Problem requirements: Look through the material beneath and copy each line with the word "cinst".

Provided information:
#####

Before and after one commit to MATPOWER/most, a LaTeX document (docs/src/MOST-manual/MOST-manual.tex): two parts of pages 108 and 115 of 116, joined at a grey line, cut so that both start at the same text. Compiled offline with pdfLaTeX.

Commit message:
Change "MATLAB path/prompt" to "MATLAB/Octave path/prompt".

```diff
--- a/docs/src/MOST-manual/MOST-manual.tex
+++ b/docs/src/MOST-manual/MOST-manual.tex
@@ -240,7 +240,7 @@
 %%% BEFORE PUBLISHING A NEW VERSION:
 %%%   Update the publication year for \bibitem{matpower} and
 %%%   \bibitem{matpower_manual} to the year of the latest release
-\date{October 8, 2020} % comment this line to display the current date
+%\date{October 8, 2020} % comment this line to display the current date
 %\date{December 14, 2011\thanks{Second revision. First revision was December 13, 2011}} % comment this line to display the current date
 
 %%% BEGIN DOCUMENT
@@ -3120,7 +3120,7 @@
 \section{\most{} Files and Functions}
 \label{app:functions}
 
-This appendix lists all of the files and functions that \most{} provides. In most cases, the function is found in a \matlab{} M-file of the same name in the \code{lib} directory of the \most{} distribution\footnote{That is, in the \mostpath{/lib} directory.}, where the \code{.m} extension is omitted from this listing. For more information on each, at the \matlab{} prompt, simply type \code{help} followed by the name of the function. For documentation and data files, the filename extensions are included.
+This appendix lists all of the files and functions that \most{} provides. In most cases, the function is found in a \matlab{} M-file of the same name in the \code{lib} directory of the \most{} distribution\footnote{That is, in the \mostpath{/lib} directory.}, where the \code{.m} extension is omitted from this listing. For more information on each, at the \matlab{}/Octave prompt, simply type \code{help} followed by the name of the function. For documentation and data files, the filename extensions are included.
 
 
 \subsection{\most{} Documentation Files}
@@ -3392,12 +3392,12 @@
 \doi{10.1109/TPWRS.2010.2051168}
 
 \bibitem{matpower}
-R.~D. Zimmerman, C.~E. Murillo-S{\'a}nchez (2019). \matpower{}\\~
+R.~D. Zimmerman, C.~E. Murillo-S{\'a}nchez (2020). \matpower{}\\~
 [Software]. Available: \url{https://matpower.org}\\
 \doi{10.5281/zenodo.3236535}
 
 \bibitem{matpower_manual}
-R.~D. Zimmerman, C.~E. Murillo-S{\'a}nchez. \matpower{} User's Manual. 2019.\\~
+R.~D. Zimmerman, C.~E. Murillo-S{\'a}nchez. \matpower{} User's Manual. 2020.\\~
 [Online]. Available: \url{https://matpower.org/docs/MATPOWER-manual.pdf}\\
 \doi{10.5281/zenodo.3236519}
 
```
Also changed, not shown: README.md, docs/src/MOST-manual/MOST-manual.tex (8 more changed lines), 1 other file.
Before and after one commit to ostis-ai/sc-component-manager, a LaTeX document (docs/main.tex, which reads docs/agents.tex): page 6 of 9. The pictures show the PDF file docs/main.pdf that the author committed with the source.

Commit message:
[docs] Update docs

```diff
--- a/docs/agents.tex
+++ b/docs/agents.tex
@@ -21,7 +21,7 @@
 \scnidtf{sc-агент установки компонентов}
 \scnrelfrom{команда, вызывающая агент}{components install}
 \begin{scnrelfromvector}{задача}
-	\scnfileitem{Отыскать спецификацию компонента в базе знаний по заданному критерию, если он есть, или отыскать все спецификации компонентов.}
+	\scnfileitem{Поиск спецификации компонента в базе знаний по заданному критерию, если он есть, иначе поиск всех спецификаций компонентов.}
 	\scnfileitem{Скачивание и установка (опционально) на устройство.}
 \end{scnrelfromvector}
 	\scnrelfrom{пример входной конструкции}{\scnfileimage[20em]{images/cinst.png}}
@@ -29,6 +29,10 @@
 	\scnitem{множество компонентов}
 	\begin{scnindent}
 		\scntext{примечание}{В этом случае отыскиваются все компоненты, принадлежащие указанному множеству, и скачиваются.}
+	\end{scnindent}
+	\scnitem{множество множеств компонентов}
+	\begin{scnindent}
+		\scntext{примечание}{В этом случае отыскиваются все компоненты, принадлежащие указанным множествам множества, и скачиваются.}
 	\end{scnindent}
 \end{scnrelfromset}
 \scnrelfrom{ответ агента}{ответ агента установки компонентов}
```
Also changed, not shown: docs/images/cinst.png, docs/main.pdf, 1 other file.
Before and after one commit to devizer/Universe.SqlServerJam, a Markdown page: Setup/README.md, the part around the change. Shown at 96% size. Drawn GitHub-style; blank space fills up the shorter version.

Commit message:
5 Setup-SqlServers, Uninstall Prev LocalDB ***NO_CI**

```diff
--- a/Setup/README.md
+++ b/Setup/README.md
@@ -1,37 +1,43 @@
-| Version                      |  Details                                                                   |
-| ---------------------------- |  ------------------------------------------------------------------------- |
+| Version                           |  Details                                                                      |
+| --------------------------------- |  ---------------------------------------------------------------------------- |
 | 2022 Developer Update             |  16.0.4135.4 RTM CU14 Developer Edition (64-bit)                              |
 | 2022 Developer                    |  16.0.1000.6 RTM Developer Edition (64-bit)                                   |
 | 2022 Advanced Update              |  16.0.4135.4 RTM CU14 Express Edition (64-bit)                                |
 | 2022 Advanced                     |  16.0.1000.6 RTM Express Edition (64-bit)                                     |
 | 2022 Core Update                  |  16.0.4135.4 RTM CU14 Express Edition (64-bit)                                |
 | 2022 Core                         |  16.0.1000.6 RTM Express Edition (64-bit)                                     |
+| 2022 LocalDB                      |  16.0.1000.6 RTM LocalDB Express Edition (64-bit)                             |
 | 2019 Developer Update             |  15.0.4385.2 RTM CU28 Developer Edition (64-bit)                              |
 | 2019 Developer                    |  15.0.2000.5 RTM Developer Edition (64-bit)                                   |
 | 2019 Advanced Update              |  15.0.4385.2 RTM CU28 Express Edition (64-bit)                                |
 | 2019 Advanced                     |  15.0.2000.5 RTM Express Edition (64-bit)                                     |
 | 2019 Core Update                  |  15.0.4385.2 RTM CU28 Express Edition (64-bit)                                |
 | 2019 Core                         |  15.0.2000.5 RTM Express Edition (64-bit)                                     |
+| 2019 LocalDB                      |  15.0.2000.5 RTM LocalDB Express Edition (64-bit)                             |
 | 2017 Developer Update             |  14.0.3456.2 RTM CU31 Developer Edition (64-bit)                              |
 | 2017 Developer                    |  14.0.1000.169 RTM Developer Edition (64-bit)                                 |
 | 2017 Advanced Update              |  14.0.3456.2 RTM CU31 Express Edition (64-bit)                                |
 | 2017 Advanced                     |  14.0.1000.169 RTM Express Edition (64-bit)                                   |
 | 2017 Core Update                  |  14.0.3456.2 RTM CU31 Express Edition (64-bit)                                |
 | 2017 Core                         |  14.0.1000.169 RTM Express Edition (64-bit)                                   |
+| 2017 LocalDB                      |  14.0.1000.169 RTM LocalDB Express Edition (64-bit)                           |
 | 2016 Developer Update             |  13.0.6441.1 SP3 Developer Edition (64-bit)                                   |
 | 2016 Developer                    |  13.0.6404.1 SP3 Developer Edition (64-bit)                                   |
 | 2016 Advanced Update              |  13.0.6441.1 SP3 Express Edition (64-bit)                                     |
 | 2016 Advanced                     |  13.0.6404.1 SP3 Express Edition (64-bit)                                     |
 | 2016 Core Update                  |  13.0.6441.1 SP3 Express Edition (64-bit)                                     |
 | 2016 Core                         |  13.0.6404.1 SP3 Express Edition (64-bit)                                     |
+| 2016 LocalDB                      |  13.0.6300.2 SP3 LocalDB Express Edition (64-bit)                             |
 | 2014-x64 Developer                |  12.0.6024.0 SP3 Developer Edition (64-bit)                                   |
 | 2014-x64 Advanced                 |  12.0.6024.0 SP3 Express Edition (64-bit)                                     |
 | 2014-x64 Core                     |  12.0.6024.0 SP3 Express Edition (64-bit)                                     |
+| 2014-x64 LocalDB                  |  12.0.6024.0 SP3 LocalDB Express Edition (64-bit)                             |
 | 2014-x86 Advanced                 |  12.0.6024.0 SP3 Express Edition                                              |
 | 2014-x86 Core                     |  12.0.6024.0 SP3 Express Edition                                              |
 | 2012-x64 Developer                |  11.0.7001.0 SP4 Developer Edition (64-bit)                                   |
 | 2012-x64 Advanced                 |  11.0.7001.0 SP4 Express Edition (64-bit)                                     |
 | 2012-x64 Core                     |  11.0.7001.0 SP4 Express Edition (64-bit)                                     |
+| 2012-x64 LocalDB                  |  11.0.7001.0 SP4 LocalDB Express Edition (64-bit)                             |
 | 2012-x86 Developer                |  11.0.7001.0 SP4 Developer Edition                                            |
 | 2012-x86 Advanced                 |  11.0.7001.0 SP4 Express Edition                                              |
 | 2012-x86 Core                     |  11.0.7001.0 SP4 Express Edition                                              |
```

#####

Answer for the task:
 	\scnrelfrom{пример входной конструкции}{\scnfileimage[20em]{images/cinst.png}}
Also changed, not shown: docs/images/cinst.png, docs/main.pdf, 1 other file.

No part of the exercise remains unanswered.